Task to complete:
Please return the records below exactly as they stand, with the pictures removed.

Records supplied:

__________________________________________________

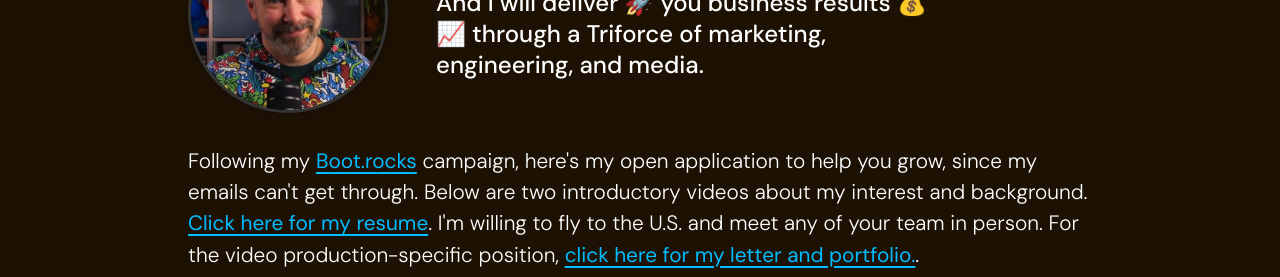
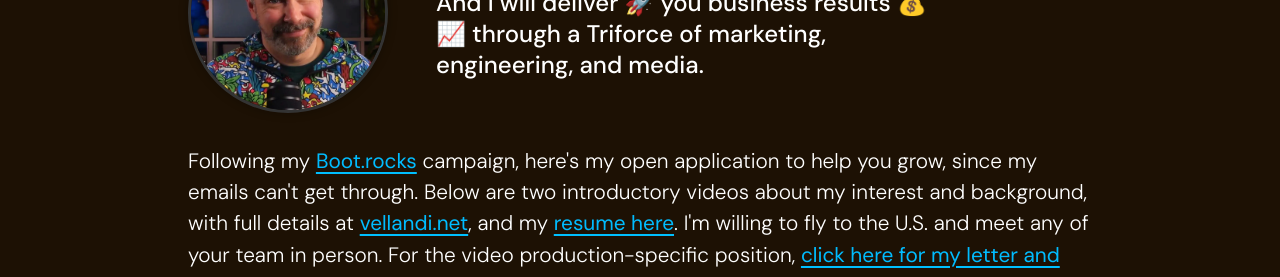
Before and after one commit to mvellandi/hey-boot, a website built with Vite: page src/index.html in a window 1280 px wide. Shown: the part 247-524 px from the top of the page. Built offline with nearby package versions, Linux system fonts and the light colour scheme; a web font is replaced by a local one; what @vimeo/player would draw is missing.

Commit message:
Update index.html to include links to personal website and resume, enhancing the application section with additional context and accessibility for potential employers.

```diff
--- a/src/index.html
+++ b/src/index.html
@@ -117,9 +117,12 @@
           <a href="https://boot.rocks" class="link">Boot.rocks</a> campaign,
           here's my open application to help you grow, since my emails can't get
           through. Below are two introductory videos about my interest and
-          background. <a href="#" class="link">Click here for my resume</a>. I'm
-          willing to fly to the U.S. and meet any of your team in person. For
-          the video production-specific position,
+          background, with full details at
+          <a href="http://vellandi.net" target="_blank" class="link"
+            >vellandi.net</a
+          >, and my <a href="#" class="link"> resume here</a>. I'm willing to
+          fly to the U.S. and meet any of your team in person. For the video
+          production-specific position,
           <a href="#" class="link">click here for my letter and portfolio.</a>.
         </p>
         <section class="videos">
```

__________________________________________________

Your response:
Before and after one commit to mvellandi/hey-boot, a website built with Vite: page src/index.html in a window 1280 px wide. Shown: the part 247-524 px from the top of the page. Built offline with nearby package versions, Linux system fonts and the light colour scheme; a web font is replaced by a local one; what @vimeo/player would draw is missing.

Commit message:
Update index.html to include links to personal website and resume, enhancing the application section with additional context and accessibility for potential employers.

```diff
--- a/src/index.html
+++ b/src/index.html
@@ -117,9 +117,12 @@
           <a href="https://boot.rocks" class="link">Boot.rocks</a> campaign,
           here's my open application to help you grow, since my emails can't get
           through. Below are two introductory videos about my interest and
-          background. <a href="#" class="link">Click here for my resume</a>. I'm
-          willing to fly to the U.S. and meet any of your team in person. For
-          the video production-specific position,
+          background, with full details at
+          <a href="http://vellandi.net" target="_blank" class="link"
+            >vellandi.net</a
+          >, and my <a href="#" class="link"> resume here</a>. I'm willing to
+          fly to the U.S. and meet any of your team in person. For the video
+          production-specific position,
           <a href="#" class="link">click here for my letter and portfolio.</a>.
         </p>
         <section class="videos">
```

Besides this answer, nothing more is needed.